Mike I agree that far too many of us are spending far too much time on delivering tradition top down communications and fighting fights that we would all like to think are behind us.  Is it because after all everyone knows how to communicate?  Or is it because of what Lindsay suggested:  Somewhere along the line either we aren’t delivering the value that organizations expect/need [and we’ve promised] or we have not gotten the credit for the value we’ve delivered.

If we aren’t delivering the value why is that?  Is it because we don’t have the skills and knowledge we really need to deliver value today [see other conversations here and the current discussion on the CommScrum Group on LinkedIn: Building communication mastery in a cross-disciplinary inside/out world].  Or, is it because we have the skills and knowledge but haven’t been given the chance?  And, if we aren’t being given the chance then how do we position ourselves to get/take the chance?

Or, is it because when it’s done well, communications are so integrated in the discussion and so seamlessly delivered that we don’t [and perhaps shouldn’t] get credit? Or, is it all of the above?

Side bar:

I spent nearly two days last week at the Mellon Colloque at the Canadian Centre for Architecture []. Part of an occasional attempt to break out of my bubble.  The topic was “The expanding curatorial field”.  Pretty isoteric stuff.

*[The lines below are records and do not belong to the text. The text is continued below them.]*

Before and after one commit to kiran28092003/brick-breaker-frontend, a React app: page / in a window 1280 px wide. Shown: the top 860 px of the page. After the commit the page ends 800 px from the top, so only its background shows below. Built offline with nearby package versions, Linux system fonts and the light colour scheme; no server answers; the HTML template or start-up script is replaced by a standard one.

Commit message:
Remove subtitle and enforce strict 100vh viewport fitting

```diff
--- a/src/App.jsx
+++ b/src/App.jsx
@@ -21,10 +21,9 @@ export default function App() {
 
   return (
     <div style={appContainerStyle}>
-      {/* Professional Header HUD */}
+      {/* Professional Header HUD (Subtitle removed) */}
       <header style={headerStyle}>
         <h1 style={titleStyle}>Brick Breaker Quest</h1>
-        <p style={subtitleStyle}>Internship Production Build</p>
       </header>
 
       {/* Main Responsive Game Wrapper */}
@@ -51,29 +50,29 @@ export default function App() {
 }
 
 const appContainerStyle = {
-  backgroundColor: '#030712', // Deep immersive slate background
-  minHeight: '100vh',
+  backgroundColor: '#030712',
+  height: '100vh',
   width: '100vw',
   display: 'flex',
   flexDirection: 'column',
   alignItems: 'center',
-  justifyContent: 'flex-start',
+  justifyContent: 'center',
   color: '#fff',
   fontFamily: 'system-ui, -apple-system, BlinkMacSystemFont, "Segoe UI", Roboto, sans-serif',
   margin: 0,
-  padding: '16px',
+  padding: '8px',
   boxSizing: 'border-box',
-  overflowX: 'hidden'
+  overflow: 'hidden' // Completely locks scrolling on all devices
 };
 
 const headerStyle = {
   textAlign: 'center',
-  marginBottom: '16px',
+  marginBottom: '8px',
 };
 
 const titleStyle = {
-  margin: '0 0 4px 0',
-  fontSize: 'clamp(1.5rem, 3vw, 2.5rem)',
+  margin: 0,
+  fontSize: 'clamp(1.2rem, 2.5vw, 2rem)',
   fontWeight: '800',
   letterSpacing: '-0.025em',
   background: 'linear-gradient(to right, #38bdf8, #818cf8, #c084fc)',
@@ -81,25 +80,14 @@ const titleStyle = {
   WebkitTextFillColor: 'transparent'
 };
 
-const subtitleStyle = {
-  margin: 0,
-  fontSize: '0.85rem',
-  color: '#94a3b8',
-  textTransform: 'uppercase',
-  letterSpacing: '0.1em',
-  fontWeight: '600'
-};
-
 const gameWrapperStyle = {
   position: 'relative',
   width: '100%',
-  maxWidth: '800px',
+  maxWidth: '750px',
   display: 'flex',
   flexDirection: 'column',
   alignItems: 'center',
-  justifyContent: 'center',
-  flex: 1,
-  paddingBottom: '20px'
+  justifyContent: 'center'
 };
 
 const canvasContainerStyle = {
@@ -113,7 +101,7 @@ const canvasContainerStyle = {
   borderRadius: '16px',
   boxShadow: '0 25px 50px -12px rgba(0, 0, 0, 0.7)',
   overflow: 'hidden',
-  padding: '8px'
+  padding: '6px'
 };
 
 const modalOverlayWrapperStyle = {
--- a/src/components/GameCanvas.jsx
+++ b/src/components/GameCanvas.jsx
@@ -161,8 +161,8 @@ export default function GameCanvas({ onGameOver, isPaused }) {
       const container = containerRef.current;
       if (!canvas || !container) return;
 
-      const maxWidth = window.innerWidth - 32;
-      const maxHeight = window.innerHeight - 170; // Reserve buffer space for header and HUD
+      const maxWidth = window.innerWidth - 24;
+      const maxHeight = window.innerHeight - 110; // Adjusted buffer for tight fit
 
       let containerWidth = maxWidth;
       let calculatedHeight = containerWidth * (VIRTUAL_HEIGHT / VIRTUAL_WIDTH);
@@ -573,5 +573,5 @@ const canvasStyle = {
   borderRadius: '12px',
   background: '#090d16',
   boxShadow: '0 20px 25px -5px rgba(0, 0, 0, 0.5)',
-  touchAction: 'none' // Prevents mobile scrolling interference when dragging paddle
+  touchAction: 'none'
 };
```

Interestingly what I discovered is that the curatorial world is facing some of the same challenges/issues we are.  What are the boundaries of the field?  What is the role of the curator?  How do you curate – the noun and the verb, the process and the product?  And what has primacy – in this case Architect-artist or Artist-architect rather than Communicator – Leader or Leader – Communicator.  And, disappointingly though I learned a lot, there were no evident or easy answers.